SHE may have only just turned 15, but it is hard to argue with Siobhan Haley being named Sportswoman of the Year at the Bradford Sports Awards.

The Tyersal teenager is one of just two boxers from Yorkshire to be selected by England for next month’s Junior European Championships in Bosnia as she looks to win her most prestigious title yet.

Siobhan is indebted to the time and effort Platinum Boxing Club in Queensbury have invested in her and there is every chance an Olympic Games appearance or a professional career could be on the cards if she continues on her current trajectory.

Speaking to the T&A just moments after winning her Sportswoman of the Year award last Friday at LIFE Centre Events in BD3, Siobhan said: “I’m very grateful to be here and it means a lot to me to win this.”

Talking about potentially following in the footsteps of double Olympic gold medallist Nicola Adams, who is from Leeds but attended Bradford College as a teenager, Siobhan said: “It’s something to look towards for me.

“Winning a European gold medal is something very hard to do at my age, but winning an Olympic gold really would mean a lot to me.

I go to Sarajevo on June 21 and I’ll be over there for 12 days competing, hopefully bringing back the gold.”

Siobhan’s medal cabinet will be fit to burst if she has success in the Bosnian capital, as she told the T&A: “Up to now, I’ve won eight Box Cups, two national championships for England, a tri-nations medal and a European medal for England at the Schools Championships.

“But this tournament coming up in Sarajevo is a Junior one, so this time I’ll be boxing against people older than me.”

Siobhan does not give the impression of being a young woman overwhelmed by that daunting prospect, and she told us: “Now and then I can get fazed and I do get nervous a lot.

“But I just have to look like I’m the better person and that I’m the best out there in the ring.”

Bradford Telegraph and Argus: Sobhan Haley (right) winning gold at the England Boxing National Schools Championships Finals last year.Sobhan Haley (right) winning gold at the England Boxing National Schools Championships Finals last year. (Image: Clive Wood/England Boxing.)

Platinum have helped give Siobhan that confidence, and she enthused: “I would not be anywhere near where I am without them.

“I moved to Platinum two years ago, and when I was out my old boxing club, they didn’t do a lot for me.

“They didn’t get me out much for good fights, whereas Platinum give me a lot of attention and help.

“They’ve basically made me who I am as a boxer.”

With Platinum’s assistance, Siobhan looks to have the world at her feet, and asked if she’d consider the sport as career path, she said: “I would like to be able to say I’m a professional boxer one day.

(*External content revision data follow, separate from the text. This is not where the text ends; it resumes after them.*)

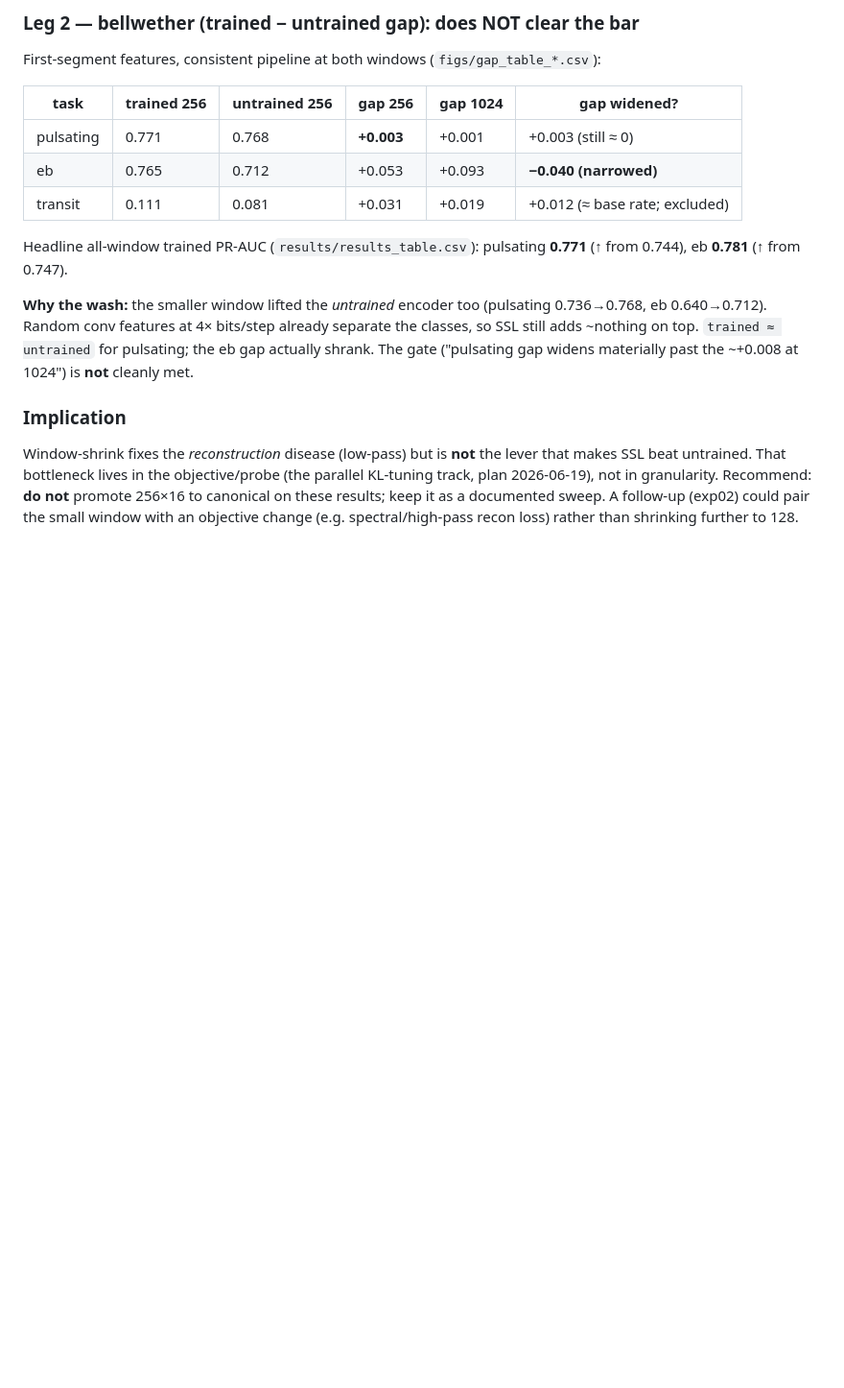
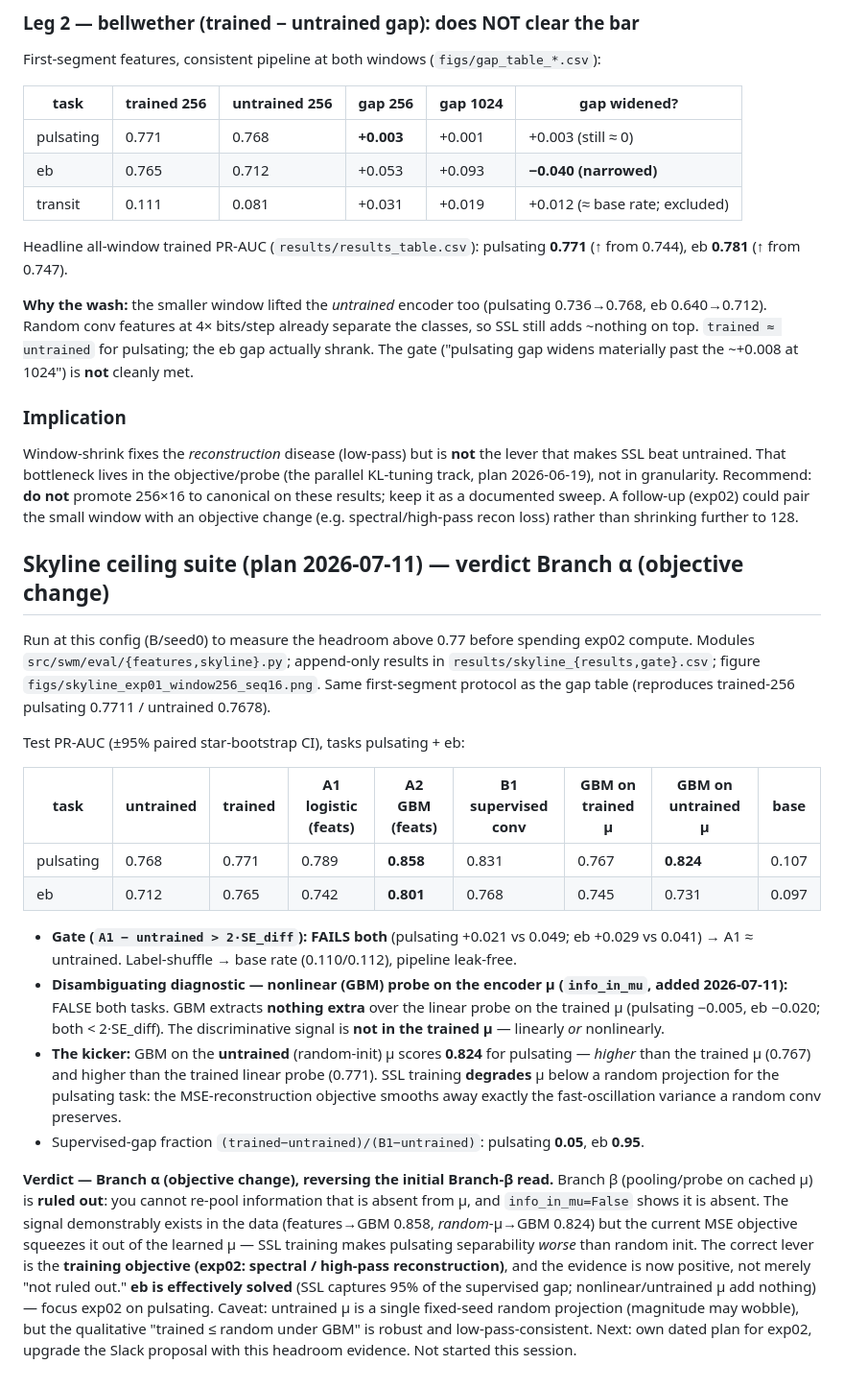
Before and after one commit to BrightonLiu-zZ/Stellar-World-Model, a Markdown page: experiments/exp01_window256_seq16/README.md, the part around the change. Shown at 96% size. Drawn GitHub-style; blank space fills up the shorter version.

Commit message:
record skyline ceiling results and Branch-alpha objective-change verdict

```diff
--- a/experiments/exp01_window256_seq16/README.md
+++ b/experiments/exp01_window256_seq16/README.md
@@ -34,3 +34,21 @@ Headline all-window trained PR-AUC (`results/results_table.csv`): pulsating **0.
 
 ### Implication
 Window-shrink fixes the *reconstruction* disease (low-pass) but is **not** the lever that makes SSL beat untrained. That bottleneck lives in the objective/probe (the parallel KL-tuning track, plan 2026-06-19), not in granularity. Recommend: **do not** promote 256×16 to canonical on these results; keep it as a documented sweep. A follow-up (exp02) could pair the small window with an objective change (e.g. spectral/high-pass recon loss) rather than shrinking further to 128.
+
+## Skyline ceiling suite (plan 2026-07-11) — verdict Branch α (objective change)
+
+Run at this config (B/seed0) to measure the headroom above 0.77 before spending exp02 compute. Modules `src/swm/eval/{features,skyline}.py`; append-only results in `results/skyline_{results,gate}.csv`; figure `figs/skyline_exp01_window256_seq16.png`. Same first-segment protocol as the gap table (reproduces trained-256 pulsating 0.7711 / untrained 0.7678).
+
+Test PR-AUC (±95% paired star-bootstrap CI), tasks pulsating + eb:
+
+| task | untrained | trained | A1 logistic (feats) | A2 GBM (feats) | B1 supervised conv | GBM on **trained μ** | GBM on **untrained μ** | base |
+|---|---|---|---|---|---|---|---|---|
+| pulsating | 0.768 | 0.771 | 0.789 | **0.858** | 0.831 | 0.767 | **0.824** | 0.107 |
+| eb | 0.712 | 0.765 | 0.742 | **0.801** | 0.768 | 0.745 | 0.731 | 0.097 |
+
+- **Gate (`A1 − untrained > 2·SE_diff`): FAILS both** (pulsating +0.021 vs 0.049; eb +0.029 vs 0.041) → A1 ≈ untrained. Label-shuffle → base rate (0.110/0.112), pipeline leak-free.
+- **Disambiguating diagnostic — nonlinear (GBM) probe on the encoder μ (`info_in_mu`, added 2026-07-11):** FALSE both tasks. GBM extracts **nothing extra** over the linear probe on the trained μ (pulsating −0.005, eb −0.020; both < 2·SE_diff). The discriminative signal is **not in the trained μ** — linearly *or* nonlinearly.
+- **The kicker:** GBM on the **untrained** (random-init) μ scores **0.824** for pulsating — *higher* than the trained μ (0.767) and higher than the trained linear probe (0.771). SSL training **degrades** μ below a random projection for the pulsating task: the MSE-reconstruction objective smooths away exactly the fast-oscillation variance a random conv preserves.
+- Supervised-gap fraction `(trained−untrained)/(B1−untrained)`: pulsating **0.05**, eb **0.95**.
+
+**Verdict — Branch α (objective change), reversing the initial Branch-β read.** Branch β (pooling/probe on cached μ) is **ruled out**: you cannot re-pool information that is absent from μ, and `info_in_mu=False` shows it is absent. The signal demonstrably exists in the data (features→GBM 0.858, *random*-μ→GBM 0.824) but the current MSE objective squeezes it out of the learned μ — SSL training makes pulsating separability *worse* than random init. The correct lever is the **training objective (exp02: spectral / high-pass reconstruction)**, and the evidence is now positive, not merely "not ruled out." **eb is effectively solved** (SSL captures 95% of the supervised gap; nonlinear/untrained μ add nothing) — focus exp02 on pulsating. Caveat: untrained μ is a single fixed-seed random projection (magnitude may wobble), but the qualitative "trained ≤ random under GBM" is robust and low-pass-consistent. Next: own dated plan for exp02, upgrade the Slack proposal with this headroom evidence. Not started this session.
```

“But it’s all about what happens in the future.

“All I’m really looking for, for now, is to go to the Olympics and see how it goes from there.”

One big advantage for amateur boxers is their fights tend to be a lot more frequent than professional ones, with Siobhan reflecting: “It’s a buzz to do that, though it is hard for me to get fights in England.

“But because I’m competing at a high level, I can get lots in different countries.

“Even so, I can go from boxing once every two months, or having five fights a month.

“But I train a lot regardless, so I’m always ready to fight if something comes up for me.”